Awad said Annapolis would launch serious peace negotations according to a timetable and with an agreed upon follow-up mechanism - all top demands of Saudi Arabia.
The United States is pushing for Saudi Arabia, which unlike Jordan and Egypt has no peace agreement or diplomatic relations with Israel, to attend - and to send its foreign minister. President George W. Bush spoke Tuesday by telephone with Saudi King Abdullah.
"We Arabs have several experiences of dealing with Israel that raise question marks about its seriousness, but let's wait and see," Awad said. "We have to believe them until proven otherwise."
Saudi crown prince does not rule out Riyadh's participation Saudi Arabia has not ruled out the possibility of taking part in a Middle East peace conference with Israel next week, according to comments by Crown Prince Sultan carried by state television on Thursday.
"[Whether] the kingdom takes part will depend on a consideration of ongoing circumstances," al-Ikhbariya television quoted the crown prince as saying during a visit to Moscow.
It would be a diplomatic coup for the United States and Israel if Saudi Arabia was represented at the summit in Annapolis, Maryland, on Nov. 27 by its royal foreign minister, Prince Saud al-Faisal.
Saudi Arabia, the birthplace of Islam and the world's biggest oil exporter, has no diplomatic relations with Israel and even turning up could be seen as a major concession and strengthen anti-Western groups backed by Iran.

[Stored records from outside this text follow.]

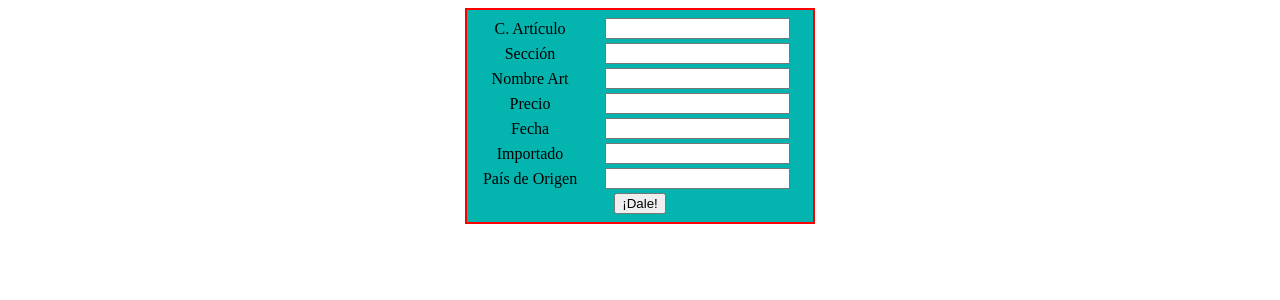
Repository: dasafo/PHP_MySQL_curso
Page: http://localhost/FormularioEliminarPDO_36_I.php
The author's editor kept a copy of each file at every save. The page is drawn from the files as they stood at one save, then again after the next save.
The browser window is 1280 px wide. The pictures show the whole page.
The page is run by PHP 8.4 with error messages shown; the project is at /var/www/html/.

Above is the page before, as saved 2018-11-09 09:44:51.

After the next save:
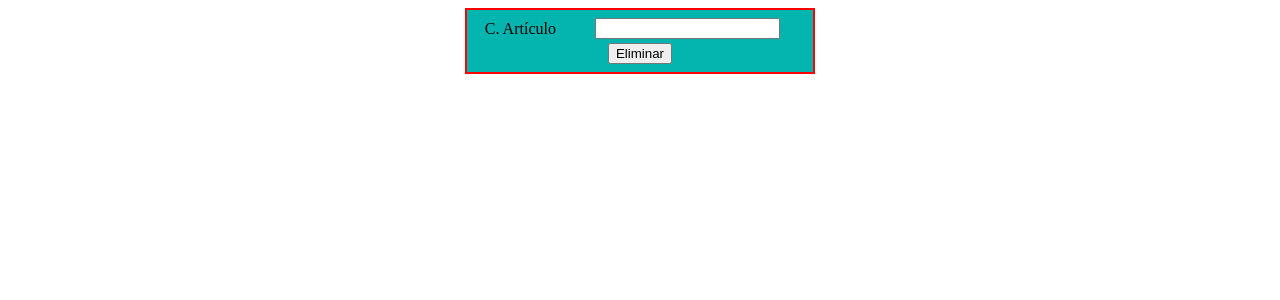
Saved 3 min 48 s later.
--- a/PDO/FormularioEliminarPDO_36_I.php
+++ b/PDO/FormularioEliminarPDO_36_I.php
@@ -29,33 +29,12 @@
 
     <body>
 
-        <form action="PaginaInsertarPDO_35_II.php" method="post">
+        <form action="PaginaEliminarPDO_36_II.php" method="post">
         <table><tr>
           <td>
             C. Artículo</td><td><input type="text" name="c_art" id="c_art"></td></tr>
-           <tr>
-             <td> Sección </td><td><input type="text" name="seccion" id="seccion"></td></tr>
-           <tr>
-             <td>Nombre Art</td>
-             <td><input type="text" name="n_art" id="n_art"></td>
-           </tr>
-           <tr>
-             <td>Precio</td>
-             <td><input type="text" name="precio" id="precio"></td>
-           </tr>
-           <tr>
-             <td>Fecha </td>
-             <td><input type="text" name="fecha" id="fecha"></td>
-           </tr>
-           <tr>
-             <td>Importado</td>
-             <td><input type="text" name="importado" id="importado"></td>
-           </tr>
-           <tr>
-             <td>País de Origen</td>
-             <td><input type="text" name="p_orig" id="p_orig"></td>
-           </tr>
-           <tr><td colspan="2"> <input type="submit" name="enviando" value="¡Dale!">
+
+           <tr><td colspan="2"> <input type="submit" name="enviando" value="Eliminar">
         </td></tr></table>
         </form>
 
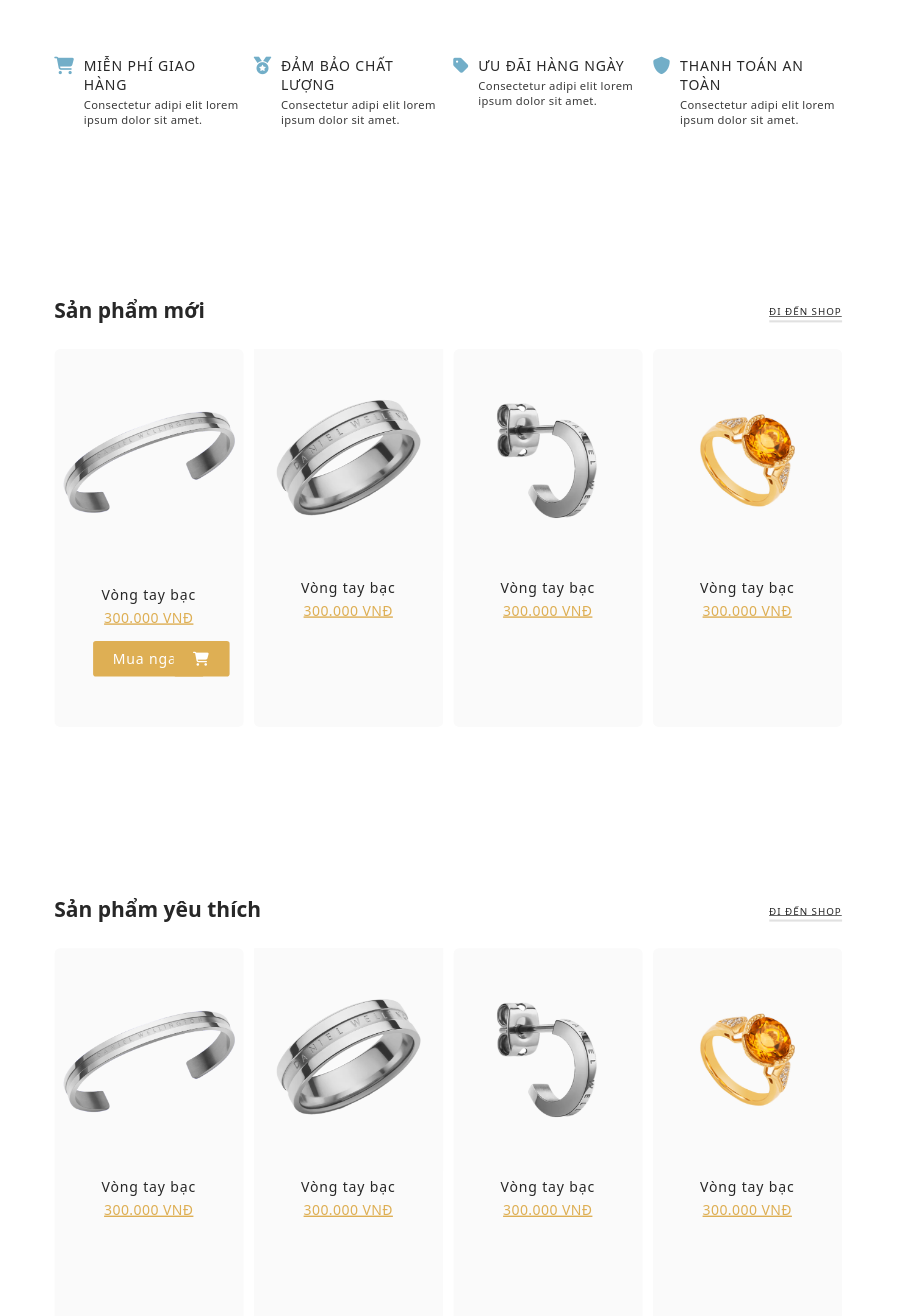
Repository: CangNgo/shoptrangsuc.github.io
Page: index.html
An editor plug-in stored every save of this project. The page is shown before and after the next save, followed by the edit.
The browser window is 1280 px wide. The page is 1288 px wide, so the pictures cover 1288 px, including what lies to the right of the window. The pictures show the part of the page from y = 762 to 2642 px (the page is 5591 px tall), at 70% of full size.

Above is the page before, as saved 2024-01-11 18:07:11.

After the next save:
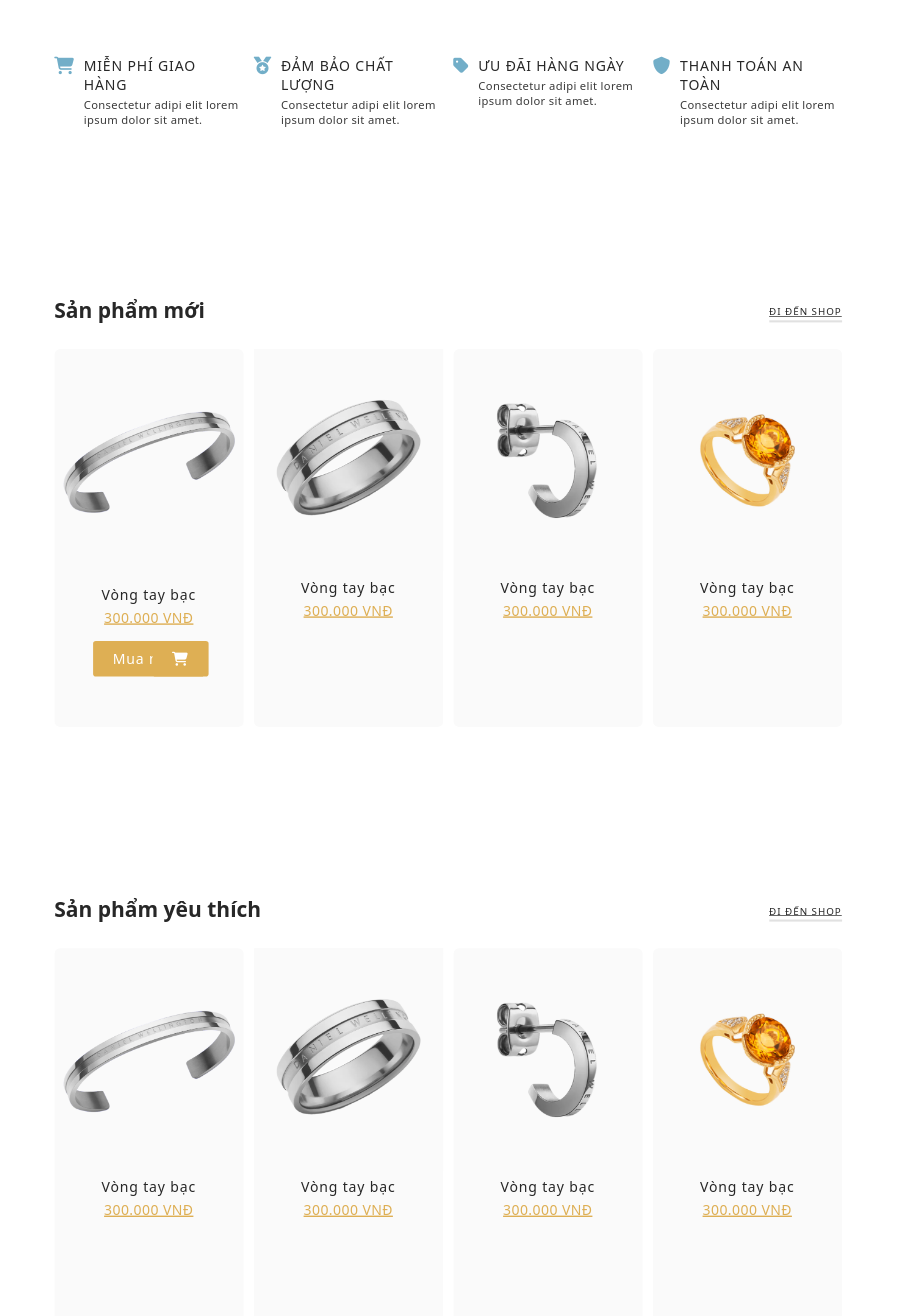
Saved 2 min 39 s later.
--- a/index.html
+++ b/index.html
@@ -163,7 +163,7 @@
                                 </div>
                                 <div class="buy-product" style="position: relative;">
                                     <button name="buy_product">Mua ngay</button>
-                                    <button style="position: absolute; top: 0; right: 20px;"><i class="fa-solid fa-cart-shopping"></i></button>
+                                    <button style="position: absolute; top: 0; right: 50px;"><i class="fa-solid fa-cart-shopping"></i></button>
                                 </div>
                             </div>
                         </div>
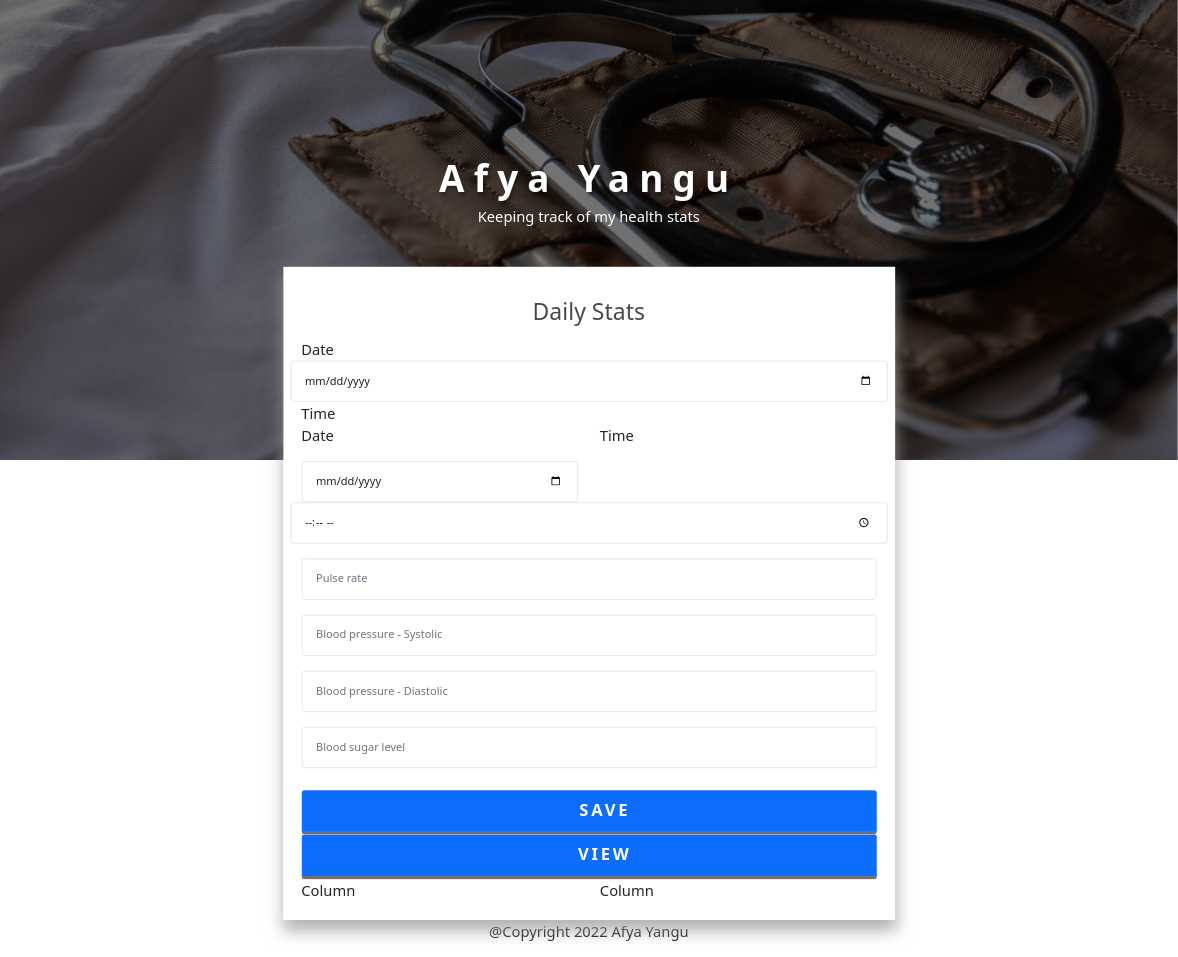
Repository: nashthecoder/afya_yangu
Page: /
An editor plug-in stored every save of this project. The page is shown before and after the next save, followed by the edit.
The browser window is 1280 px wide. The pictures show the whole page, at 92% of full size.
The project was rebuilt for these pictures with package versions that can differ from the ones it lists, and the page was loaded fresh each time.

Above is the page before, as saved 2022-02-27 15:55:05.

After the next save:
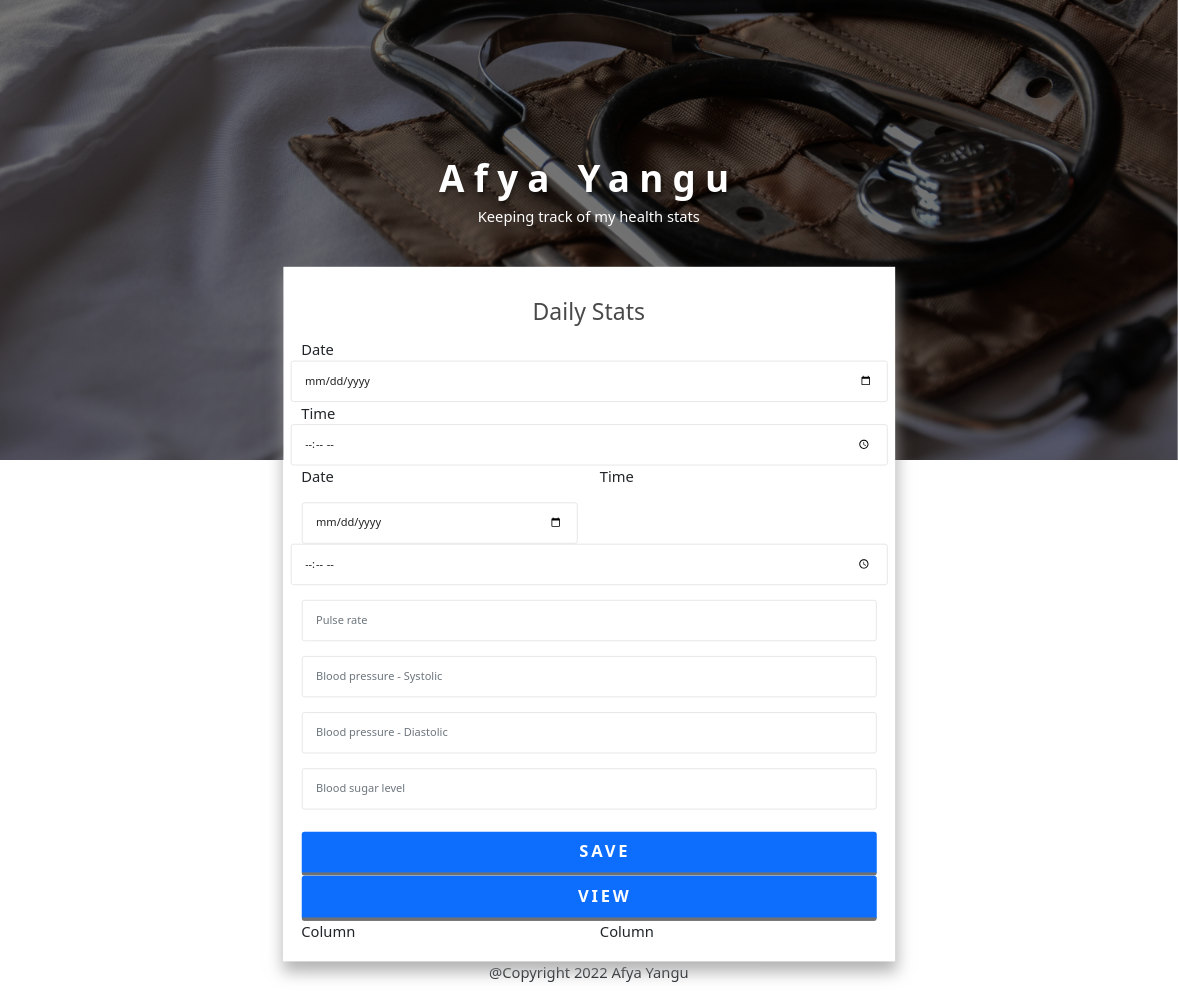
Saved 9 s later.
--- a/src/components/Form.js
+++ b/src/components/Form.js
@@ -24,6 +24,13 @@ const Form = () => {
                                         type="date"
                                     />
                                     <div class="col">Time</div>
+                                    <input
+                                        class="form-control"
+                                        id="time"
+                                        name="time"
+                                        placeholder="Time"
+                                        type="time"
+                                    />
                                 </div>
                             </div>
                                 <div class="row">
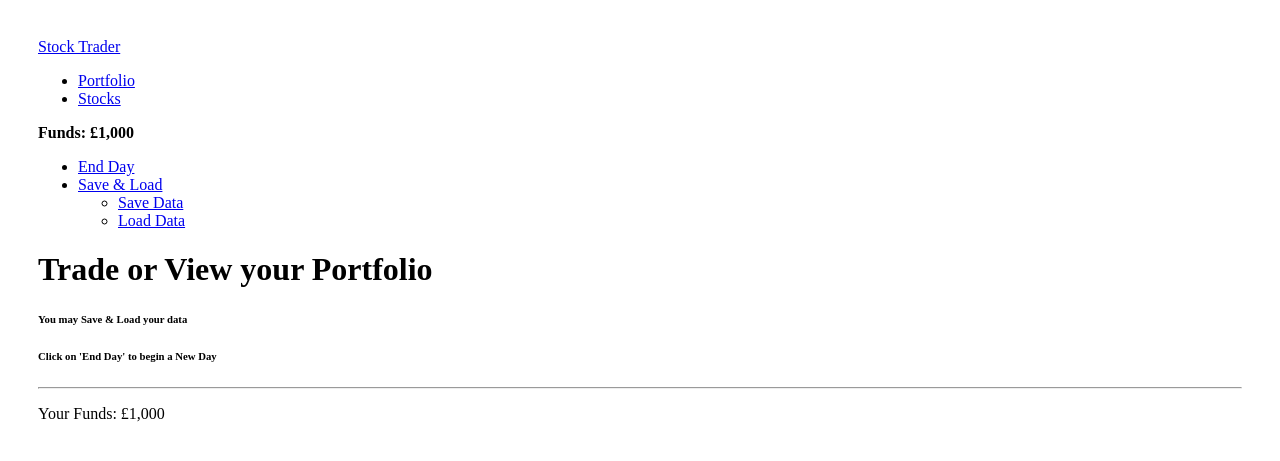
Repository: DaveBaulch/vue-course-stock-trader
Page: /
An editor plug-in stored every save of this project. The page is shown before and after the next save, followed by the edit.
The browser window is 1280 px wide. The pictures show the whole page.
The project was rebuilt for these pictures with package versions that can differ from the ones it lists, and the page was loaded fresh each time. Also part of the build but not shown: webpack.config.js, src/components/portfolio/Stock.vue, src/components/portfolio/Portfolio.vue, src/components/stocks/Stock.vue, src/components/stocks/Stocks.vue.

Above is the page before, as saved 2021-01-25 13:47:49.

After the next save:
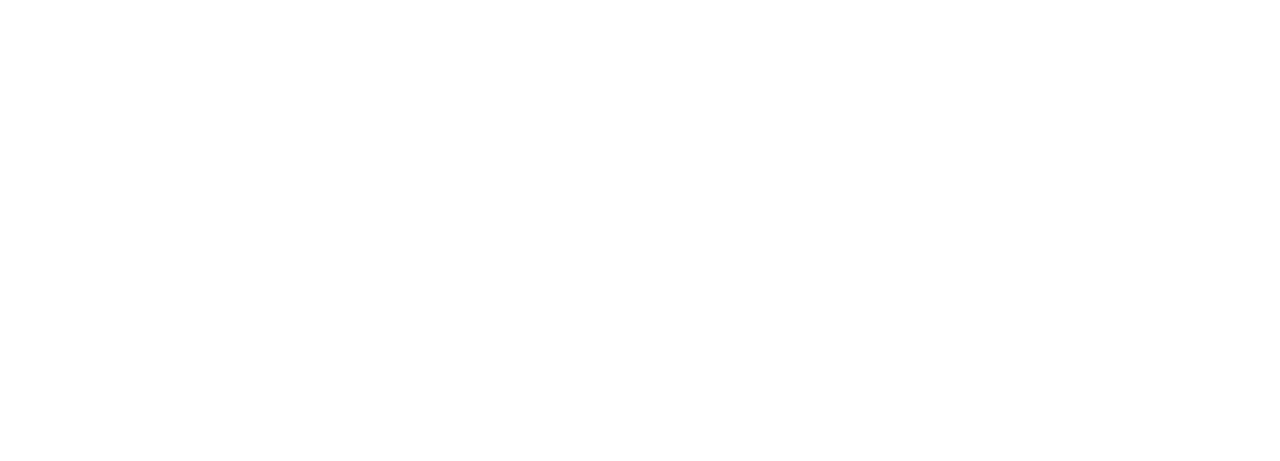
Console error: ReferenceError: methods is not defined
Saved 72 s later.
--- a/src/components/Header.vue
+++ b/src/components/Header.vue
@@ -49,6 +49,7 @@
     funds() {
       return this.$store.getters.funds;
     }
-  }
+  },
+  methods
 };
 </script>

After the 2 saves that followed:
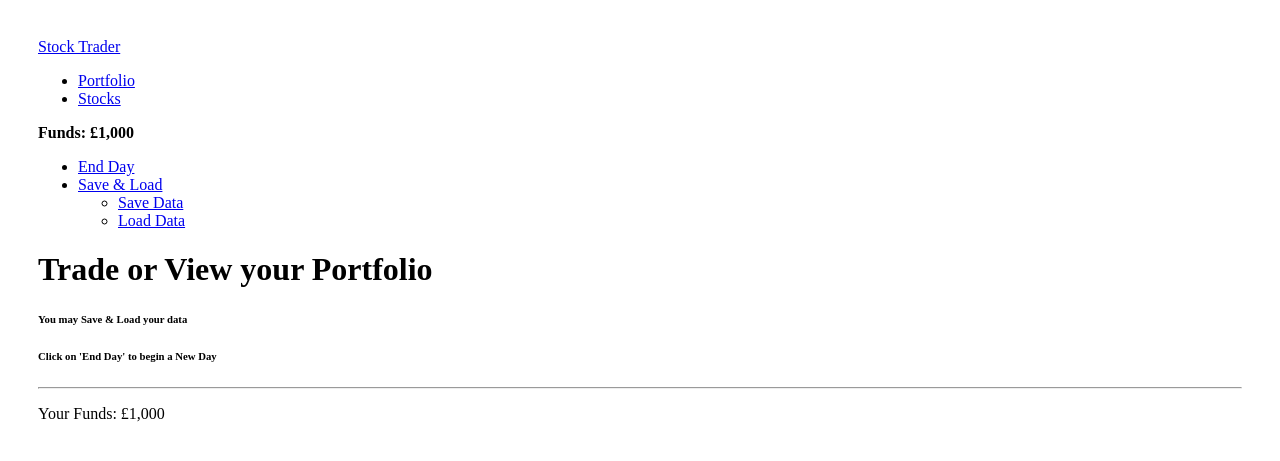
The error is gone.
The 2 saves are shown as one change because they came seconds apart.
The last was saved 7 s later.
--- a/src/components/Header.vue
+++ b/src/components/Header.vue
@@ -50,6 +50,10 @@
       return this.$store.getters.funds;
     }
   },
-  methods
+  methods: {
+    endDay() {
+
+    }
+  }
 };
 </script>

Saudi officials have said the kingdom will attend if there is an agenda that deals clearly with core issues involved in setting up a Palestinian state alongside Israel.
Arab and Western diplomats say that after a week of intense diplomacy and brinkmanship Riyadh may decide at the last minute to send its foreign minister, but is more likely to send low-level representatives.
They say any change in the Saudi position could emerge after Arab foreign ministers meet in Cairo on Friday.
U.S. President George W. Bush telephoned King Abdullah to formally invite him on Tuesday and Middle East peace envoy Tony Blair visited Riyadh on Wednesday to discuss the summit with the king and his foreign minister.
The United Arab Emirates' Foreign Minister Sheikh Abdullah bin Zayed al-Nahayan has also received an invitation from the United States to attend the Annapolis conference and Gulf sources said the UAE position should also emerge from the Arab meeting in Cairo.
"The media thinks the Arabs are looking for an excuse not to go, but they are in fact looking for an excuse to attend. They just need encouragement," said one Gulf source.
"They need to find out who will say what and this should happen in Cairo. They will go, but the question is under which arrangement?"
The United States has invited about 40 countries to the meeting which it hopes will launch negotiations to end the six-decade Israeli-Palestinian conflict.
It was unclear how far the conference would go in tackling the core issues - borders, security, settlements, the status of Jerusalem and the fate of Palestinian refugees - that have defeated previous efforts to end the conflict.
China confirms participation in summit Chinese Foreign Minister Yang Jiechi will attend a Middle East peace conference in the United States next week, a government spokesman said Thursday.
"We're willing to take part in all international efforts that will be conducive to the proper settlement of this issue," said Foreign Ministry spokesman Liu Jianchao.
Washington has organized the 47-nation conference to discuss the conflict over land, nationhood and rights that underlies Israel's conflicts with its Arab neighbors.
China's decision to take part reflects its more active role recently in world politics and peacemaking and growing commercial and diplomatic ties with the Middle East.
"I think the international conference ... has attracted the attention of the international community, including Arab countries, and we all have high expectations and hope substantial results can be achieved," Liu said at a regular ministry briefing.
China has sent peacekeepers on UN missions in Lebanon and Darfur and has used behind-the-scenes diplomacy in dealing with unrest in Myanmar and Sudan.